» TASK DIRECTIONS
What is needed is a word-for-word copy of all the entries, minus the pictures.
========================
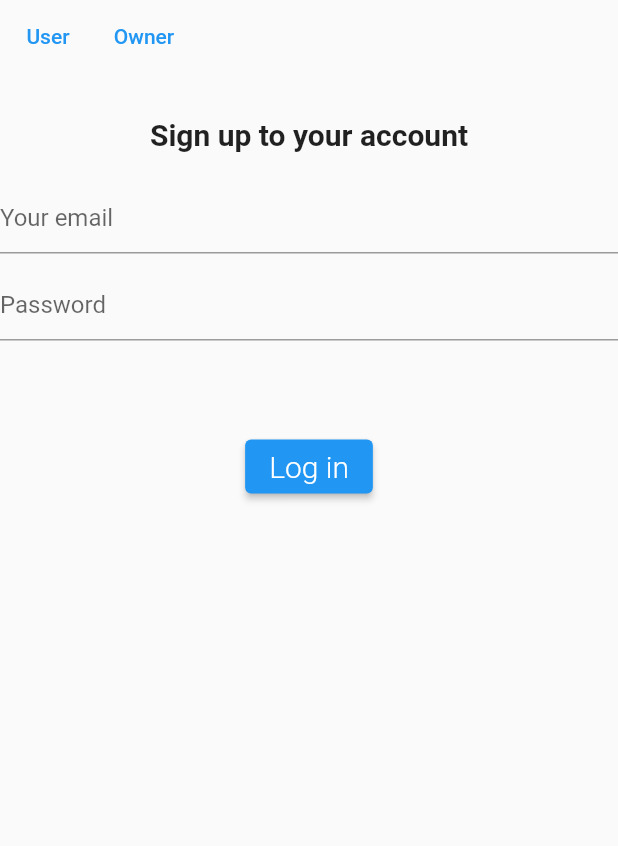
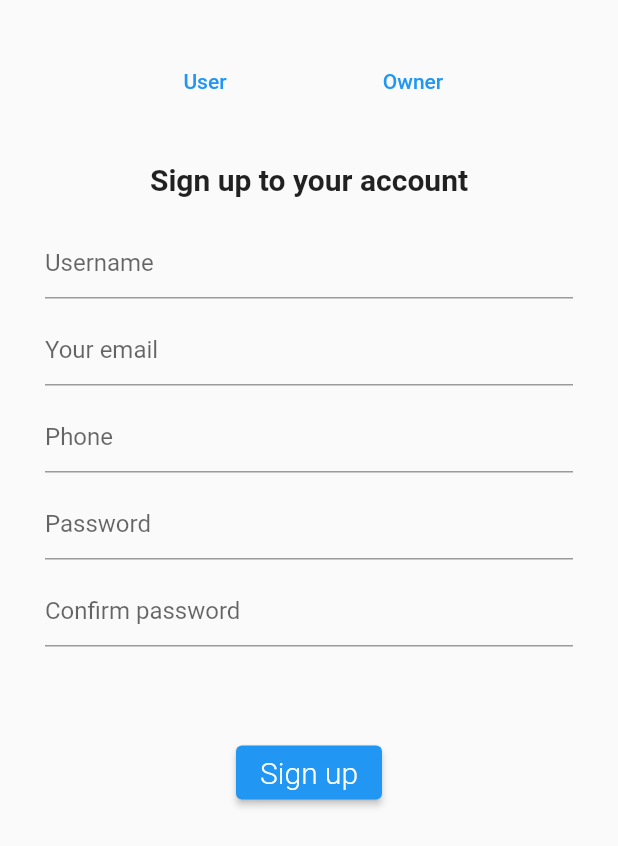
Before and after one commit to bahiznalakath/oople, a Flutter app: the screen it shows after launch, after a tap on "Sign up", on a phone screen of 412 x 824 dp. Shown: the top 846 px of the screen. Run offline on Flutter 3.47's test engine with Material 2 defaults, Android fonts, the phone set to English and light mode, and no system bars; network calls fail.

Commit message:
sign up page and login page updated

```diff
--- a/lib/components/signup.dart
+++ b/lib/components/signup.dart
@@ -13,9 +13,12 @@ class _signupState extends State<signup> {
   Widget build(BuildContext context) {
     return Scaffold(
         body: SingleChildScrollView(
-          child: SafeArea(child: Column(
+          child: SafeArea(child: Container(
+            margin: EdgeInsets.all(30),
+            child: Column(
               children: [
                 Row(
+                  mainAxisAlignment: MainAxisAlignment.spaceEvenly,
                   children: [
                     TextButton(onPressed: () {
                         setState(() {
@@ -67,8 +70,10 @@ class _signupState extends State<signup> {
                   }, child: Text('Sign up',style: TextStyle(fontSize: 20,fontWeight: FontWeight.w300),))
 
                 ],
+              ),
+          ),
           )),
-        ),
+
     );
   }
 }
--- a/lib/components/welcome.dart
+++ b/lib/components/welcome.dart
@@ -45,7 +45,7 @@ class _welcomeState extends State<welcome> {
           ElevatedButton(onPressed: () {
 
 
-            Navigator.push(context, MaterialPageRoute(builder: (context)=>login()));
+            Navigator.push(context, MaterialPageRoute(builder: (context)=>signup()));
 
           }, child: Text('Sign up'))
         ],
--- a/lib/main.dart
+++ b/lib/main.dart
@@ -2,5 +2,5 @@ import 'package:flutter/material.dart';
 import 'package:untitled/components/splashScreen.dart';
 
 void main() {
-  runApp(MaterialApp(home: splashScreen(),));
+  runApp(MaterialApp(home: splashScreen(), debugShowCheckedModeBanner: false));
 }
```
Lines whose indentation alone changed are shown as unchanged.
========================
» WRITTEN ANSWER
Before and after one commit to bahiznalakath/oople, a Flutter app: the screen it shows after launch, after a tap on "Sign up", on a phone screen of 412 x 824 dp. Shown: the top 846 px of the screen. Run offline on Flutter 3.47's test engine with Material 2 defaults, Android fonts, the phone set to English and light mode, and no system bars; network calls fail.

Commit message:
sign up page and login page updated

```diff
--- a/lib/components/signup.dart
+++ b/lib/components/signup.dart
@@ -13,9 +13,12 @@ class _signupState extends State<signup> {
   Widget build(BuildContext context) {
     return Scaffold(
         body: SingleChildScrollView(
-          child: SafeArea(child: Column(
+          child: SafeArea(child: Container(
+            margin: EdgeInsets.all(30),
+            child: Column(
               children: [
                 Row(
+                  mainAxisAlignment: MainAxisAlignment.spaceEvenly,
                   children: [
                     TextButton(onPressed: () {
                         setState(() {
@@ -67,8 +70,10 @@ class _signupState extends State<signup> {
                   }, child: Text('Sign up',style: TextStyle(fontSize: 20,fontWeight: FontWeight.w300),))
 
                 ],
+              ),
+          ),
           )),
-        ),
+
     );
   }
 }
--- a/lib/components/welcome.dart
+++ b/lib/components/welcome.dart
@@ -45,7 +45,7 @@ class _welcomeState extends State<welcome> {
           ElevatedButton(onPressed: () {
 
 
-            Navigator.push(context, MaterialPageRoute(builder: (context)=>login()));
+            Navigator.push(context, MaterialPageRoute(builder: (context)=>signup()));
 
           }, child: Text('Sign up'))
         ],
--- a/lib/main.dart
+++ b/lib/main.dart
@@ -2,5 +2,5 @@ import 'package:flutter/material.dart';
 import 'package:untitled/components/splashScreen.dart';
 
 void main() {
-  runApp(MaterialApp(home: splashScreen(),));
+  runApp(MaterialApp(home: splashScreen(), debugShowCheckedModeBanner: false));
 }
```
Lines whose indentation alone changed are shown as unchanged.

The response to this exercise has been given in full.